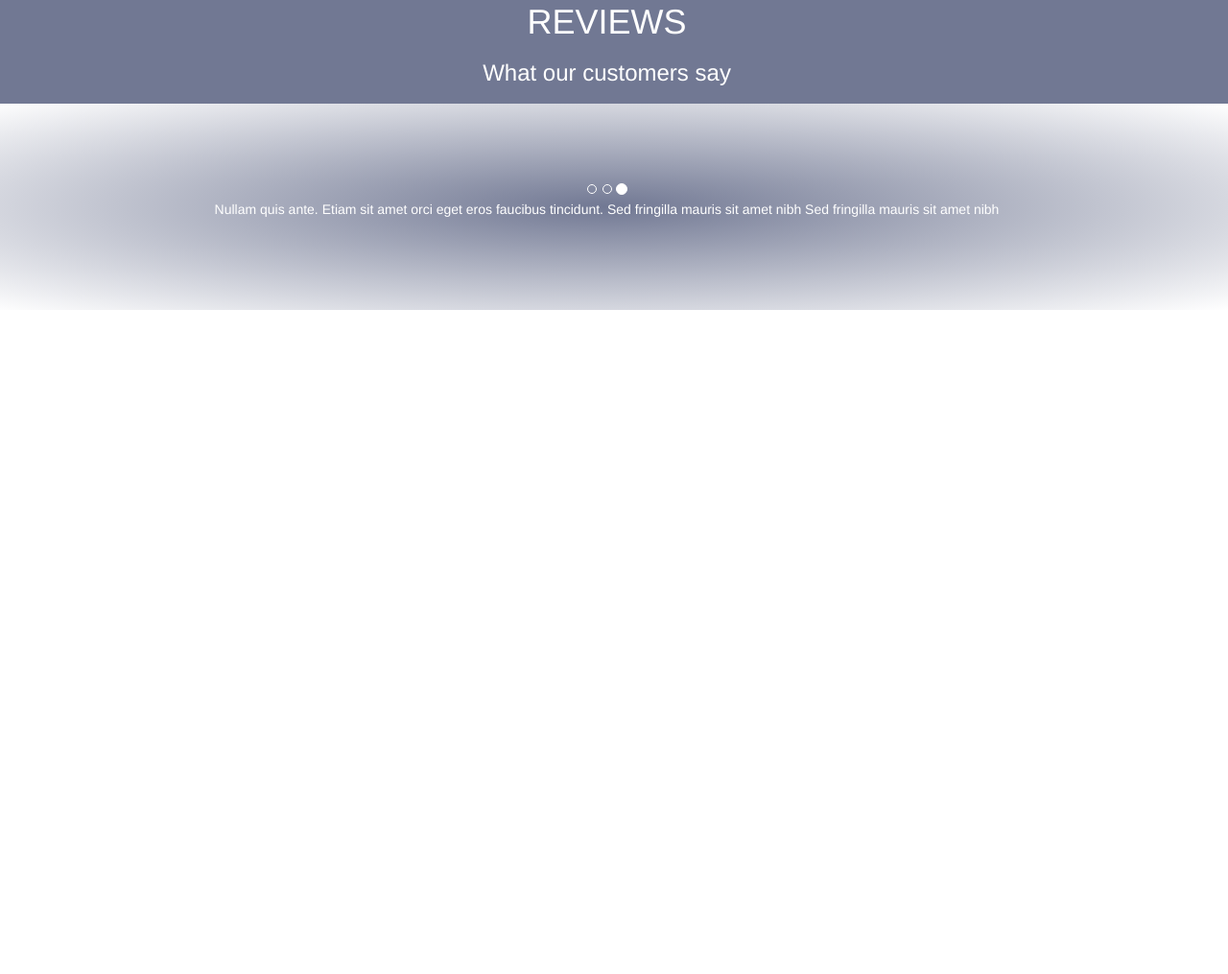
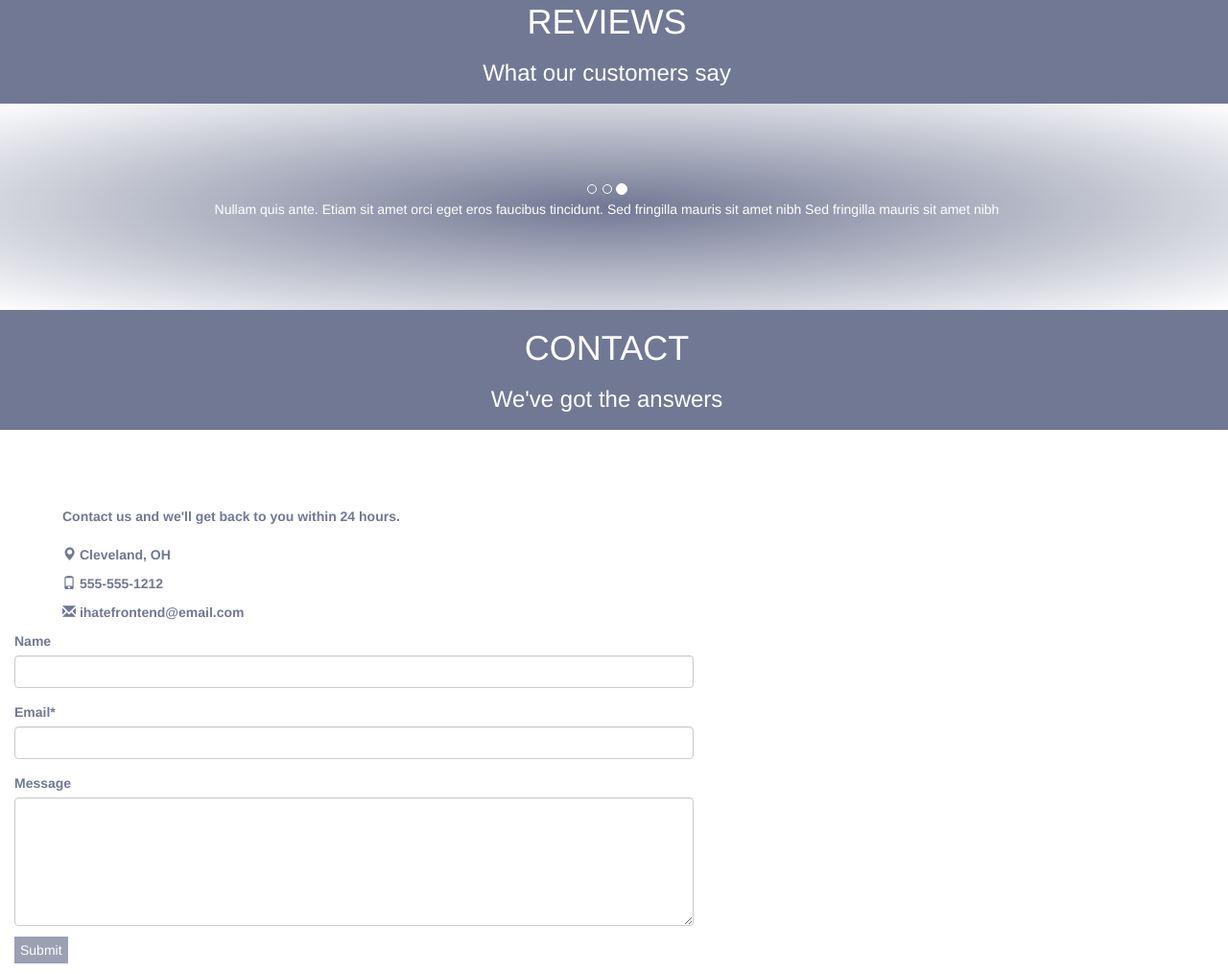
Before and after one commit to LeslieKornes/TuscanyVilla, a plain HTML site: page TuscanyVilla/index.html in a window 1280 px wide. Shown: the part 3378-4393 px from the top of the page at 96% size. Before the commit the page ends 3701 px from the top, so only its background shows below. Drawn offline with nearby package versions, Linux system fonts and the light colour scheme.

Commit message:
contact form complete

```diff
--- a/TuscanyVilla/content/site.css
+++ b/TuscanyVilla/content/site.css
@@ -175,3 +175,19 @@ html, body {
 .right.carousel-control {
     opacity:.0;
 }
+
+.contactBar {
+    height:330px;
+    margin:50px 0px;
+}
+
+.control-label {
+    color:#717893;
+}
+
+.contactInfo {
+    color:#717893;
+    margin:30px 100px 0px 50px;
+    max-width:400px;
+    font-weight:bold;
+}
--- a/TuscanyVilla/index.html
+++ b/TuscanyVilla/index.html
@@ -155,7 +155,6 @@
     </div>
 
     <!--CHECKERBOARD LINE #2-->
-
     <div class="container-fluid">
         <div class="row checkerboardRow">
             <div class="col-md-4 ">
@@ -266,5 +265,51 @@
             </div>
         </div>
     </div>
+
+    <!--CONTACT BAR-->
+    <div class="container-fluid">
+        <div class="row">
+            <div class="col-md-12 descriptionBar">
+                <h1>CONTACT</h1>
+                <h3>We've got the answers</h3>
+            </div>
+        </div>
+    </div>
+
+    <div class="container-fluid">
+        <div class="row contactBar">
+            <div class="col-md-5 contactInfo">
+                <p>Contact us and we'll get back to you within 24 hours.</p>
+                <h2></h2>
+                <p><span class="glyphicon glyphicon-map-marker"></span>  Cleveland, OH</p>
+                <p><span class="glyphicon glyphicon-phone"></span>  555-555-1212</p>
+                <p><span class="glyphicon glyphicon-envelope"></span>  ihatefrontend@email.com</p>
+            </div>
+            <div class="col-md-7">
+                <div class="form-group">
+                    <!-- Name field -->
+                    <label class="control-label " for="name">Name</label>
+                    <input class="form-control" id="name" name="name" type="text" />
+                </div>
+
+                <div class="form-group">
+                    <!-- Email field -->
+                    <label class="control-label requiredField" for="email">Email<span class="asteriskField">*</span></label>
+                    <input class="form-control" id="email" name="email" type="text" />
+                </div>
+
+                <div class="form-group">
+                    <!-- Message field -->
+                    <label class="control-label " for="message">Message</label>
+                    <textarea class="form-control" cols="40" id="message" name="message" rows="6"></textarea>
+                </div>
+
+                <div class="form-group">
+                    <p><a href="#" class="locationOneAndThreeButton">Submit</a></p>
+                </div>
+
+            </div>
+        </div>
+    </div>
 </body>
 </html>
```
- - -
TASK TO CARRY OUT:
Take the entries shown above and quote them verbatim, passing over the pictures.

RESPONSE AREA:
Before and after one commit to LeslieKornes/TuscanyVilla, a plain HTML site: page TuscanyVilla/index.html in a window 1280 px wide. Shown: the part 3378-4393 px from the top of the page at 96% size. Before the commit the page ends 3701 px from the top, so only its background shows below. Drawn offline with nearby package versions, Linux system fonts and the light colour scheme.

Commit message:
contact form complete

```diff
--- a/TuscanyVilla/content/site.css
+++ b/TuscanyVilla/content/site.css
@@ -175,3 +175,19 @@ html, body {
 .right.carousel-control {
     opacity:.0;
 }
+
+.contactBar {
+    height:330px;
+    margin:50px 0px;
+}
+
+.control-label {
+    color:#717893;
+}
+
+.contactInfo {
+    color:#717893;
+    margin:30px 100px 0px 50px;
+    max-width:400px;
+    font-weight:bold;
+}
--- a/TuscanyVilla/index.html
+++ b/TuscanyVilla/index.html
@@ -155,7 +155,6 @@
     </div>
 
     <!--CHECKERBOARD LINE #2-->
-
     <div class="container-fluid">
         <div class="row checkerboardRow">
             <div class="col-md-4 ">
@@ -266,5 +265,51 @@
             </div>
         </div>
     </div>
+
+    <!--CONTACT BAR-->
+    <div class="container-fluid">
+        <div class="row">
+            <div class="col-md-12 descriptionBar">
+                <h1>CONTACT</h1>
+                <h3>We've got the answers</h3>
+            </div>
+        </div>
+    </div>
+
+    <div class="container-fluid">
+        <div class="row contactBar">
+            <div class="col-md-5 contactInfo">
+                <p>Contact us and we'll get back to you within 24 hours.</p>
+                <h2></h2>
+                <p><span class="glyphicon glyphicon-map-marker"></span>  Cleveland, OH</p>
+                <p><span class="glyphicon glyphicon-phone"></span>  555-555-1212</p>
+                <p><span class="glyphicon glyphicon-envelope"></span>  ihatefrontend@email.com</p>
+            </div>
+            <div class="col-md-7">
+                <div class="form-group">
+                    <!-- Name field -->
+                    <label class="control-label " for="name">Name</label>
+                    <input class="form-control" id="name" name="name" type="text" />
+                </div>
+
+                <div class="form-group">
+                    <!-- Email field -->
+                    <label class="control-label requiredField" for="email">Email<span class="asteriskField">*</span></label>
+                    <input class="form-control" id="email" name="email" type="text" />
+                </div>
+
+                <div class="form-group">
+                    <!-- Message field -->
+                    <label class="control-label " for="message">Message</label>
+                    <textarea class="form-control" cols="40" id="message" name="message" rows="6"></textarea>
+                </div>
+
+                <div class="form-group">
+                    <p><a href="#" class="locationOneAndThreeButton">Submit</a></p>
+                </div>
+
+            </div>
+        </div>
+    </div>
 </body>
 </html>
```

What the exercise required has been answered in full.